Universitas publishes books that consider various aspects of culture such as the construction of identity, the cultural or geographic Other, race and ethnicity, gender and sexual orientation and the way in which they inform both past and present cultural products and their interaction with consumers. We welcome books and collections of essays that use such approaches as the study of social representations and discourse analysis to (re)interpret cultural encounters between societies.
Common Sense in the Second Amendment: Eighteenth-Century English and the U.S. Bill of Rights
The wording of the first and second amendments was shaped by the period when the Bill of Rights was created by the authors and ratified by the states and was shaped by previous centuries of English usage and etymology. The language of 1789 should be an important element in ongoing discussion of gun control policies, a crucial issue for the people and our courts. Read more . . .
Racism and Discrimination in the Sporting World
Ed. Eileen M. Angelini
In today’s day and age of social media in a global economy where individuals come into contact with one another at a rapid pace, we all must work harder to understand and respect one another’s point of view that may be directly influenced by an individual’s native language, culture, and history. The sporting world is one such realm in which racism and discrimination take place that is often based in differences.
Dracula Invades England: The Text, the Context, and the Reader
Bram Stoker’s Dracula,a Count and a vampire in nineteenth-century Transylvania, is also an immortal fifteenth-century Romanian ruler.

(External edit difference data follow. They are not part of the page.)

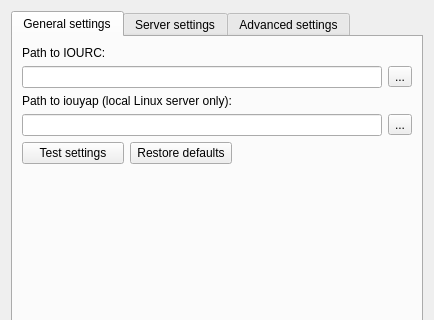
Above: gns3/modules/iou/ui/iou_preferences_page.ui from GNS3/gns3-gui before the change; both pictures show x 0 to 434 and y 0 to 320 of the 434 by 508 pixel window. Below: the same form after it.
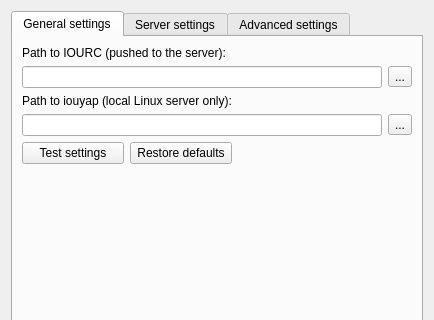
That is the form after the change.

What changed in the file:
```diff
--- a/gns3/modules/iou/ui/iou_preferences_page.ui
+++ b/gns3/modules/iou/ui/iou_preferences_page.ui
@@ -82,7 +82,7 @@
        <item row="2" column="0">
         <widget class="QLabel" name="uiIOURCPathLabel">
          <property name="text">
-          <string>Path to IOURC:</string>
+          <string>Path to IOURC (pushed to the server):</string>
          </property>
         </widget>
        </item>
```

He has posed as his own offspring over many generations and is ready to invade England and create a loyal army of the undead. In real life, the historical Dracula invaded England twice through his Transylvanian offspring, the Tecks, who married into the British Royal family in 1866 and 1892. Bram Stoker was there to report it: he knew Dracula’s descendants personally and, in his 1897 novel, he told the story of the corruption of English blood by foreign invaders from remote Transylvania.
Dracula Invades England
Gothic is a culture of alterity: it explores the Other and it posits itself as an Other. It found its roots in the concerted efforts of eighteenth-century authors who longed for the simple and exciting plotlines of medieval romances. At the same time, they were careful to populate other countries and/or other eras with ghosts, vampires, and monstrous villains. More recently, Gothic studies have flourished alongside a plethora of Gothic fiction, movies, and TV shows. These new works employ the genre’s conventional themes and cast of characters, while adding new features for new audiences.